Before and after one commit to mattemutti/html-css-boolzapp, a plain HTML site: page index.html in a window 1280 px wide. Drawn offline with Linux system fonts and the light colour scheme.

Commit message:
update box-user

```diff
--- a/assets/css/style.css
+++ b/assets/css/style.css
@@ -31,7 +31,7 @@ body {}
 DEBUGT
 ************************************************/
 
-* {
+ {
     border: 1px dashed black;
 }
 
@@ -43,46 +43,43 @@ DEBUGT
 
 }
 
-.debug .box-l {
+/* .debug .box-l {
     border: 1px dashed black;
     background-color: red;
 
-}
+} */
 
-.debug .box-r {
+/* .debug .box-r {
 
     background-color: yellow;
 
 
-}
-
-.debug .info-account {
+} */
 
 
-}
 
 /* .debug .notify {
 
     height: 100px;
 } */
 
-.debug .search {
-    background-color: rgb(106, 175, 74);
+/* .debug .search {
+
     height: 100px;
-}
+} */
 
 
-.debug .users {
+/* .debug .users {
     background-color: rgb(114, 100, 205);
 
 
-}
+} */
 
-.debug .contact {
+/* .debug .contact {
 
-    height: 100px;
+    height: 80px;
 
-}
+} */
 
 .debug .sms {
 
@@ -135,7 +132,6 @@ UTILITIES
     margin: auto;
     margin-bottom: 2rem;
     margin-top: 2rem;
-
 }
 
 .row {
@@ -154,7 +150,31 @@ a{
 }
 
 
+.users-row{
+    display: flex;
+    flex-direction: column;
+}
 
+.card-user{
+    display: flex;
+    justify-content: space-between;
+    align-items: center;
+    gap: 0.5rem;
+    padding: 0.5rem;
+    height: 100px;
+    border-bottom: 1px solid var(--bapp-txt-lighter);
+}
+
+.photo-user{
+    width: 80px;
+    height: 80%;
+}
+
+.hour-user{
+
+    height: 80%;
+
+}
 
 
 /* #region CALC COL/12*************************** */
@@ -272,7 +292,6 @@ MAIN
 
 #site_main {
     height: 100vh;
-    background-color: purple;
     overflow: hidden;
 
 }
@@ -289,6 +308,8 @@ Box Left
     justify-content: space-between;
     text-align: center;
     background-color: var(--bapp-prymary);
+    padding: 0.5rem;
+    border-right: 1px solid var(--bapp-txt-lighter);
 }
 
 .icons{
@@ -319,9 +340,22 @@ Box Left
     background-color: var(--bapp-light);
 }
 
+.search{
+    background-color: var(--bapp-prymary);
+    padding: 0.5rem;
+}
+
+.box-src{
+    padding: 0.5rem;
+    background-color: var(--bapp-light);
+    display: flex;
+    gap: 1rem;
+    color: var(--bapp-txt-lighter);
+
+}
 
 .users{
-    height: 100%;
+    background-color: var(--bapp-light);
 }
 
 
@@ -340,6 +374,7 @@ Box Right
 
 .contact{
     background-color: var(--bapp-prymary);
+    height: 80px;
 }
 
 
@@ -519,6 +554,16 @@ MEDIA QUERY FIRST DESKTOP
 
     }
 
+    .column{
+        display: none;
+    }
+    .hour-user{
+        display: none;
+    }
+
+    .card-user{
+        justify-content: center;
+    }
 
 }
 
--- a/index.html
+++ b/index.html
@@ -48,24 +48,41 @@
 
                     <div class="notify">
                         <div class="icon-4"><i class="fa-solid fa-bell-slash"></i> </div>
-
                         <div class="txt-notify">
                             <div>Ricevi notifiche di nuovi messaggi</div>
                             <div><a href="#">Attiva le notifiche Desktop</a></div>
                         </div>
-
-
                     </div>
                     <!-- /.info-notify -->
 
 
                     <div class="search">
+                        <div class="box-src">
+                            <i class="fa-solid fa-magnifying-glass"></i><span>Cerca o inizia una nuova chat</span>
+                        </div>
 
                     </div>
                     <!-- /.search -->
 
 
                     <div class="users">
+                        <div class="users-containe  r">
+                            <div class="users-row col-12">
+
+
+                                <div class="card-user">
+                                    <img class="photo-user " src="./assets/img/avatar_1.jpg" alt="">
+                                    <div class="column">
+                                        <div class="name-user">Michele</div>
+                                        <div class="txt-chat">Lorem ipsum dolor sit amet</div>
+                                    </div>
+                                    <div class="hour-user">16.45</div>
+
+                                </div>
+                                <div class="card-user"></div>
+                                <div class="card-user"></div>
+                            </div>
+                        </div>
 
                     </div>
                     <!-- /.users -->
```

AIM OF THE EXERCISE: Looking at the records above, state the number of lines where the word "search" occurs, and write nothing beyond it.

RESPONSE BOX: 5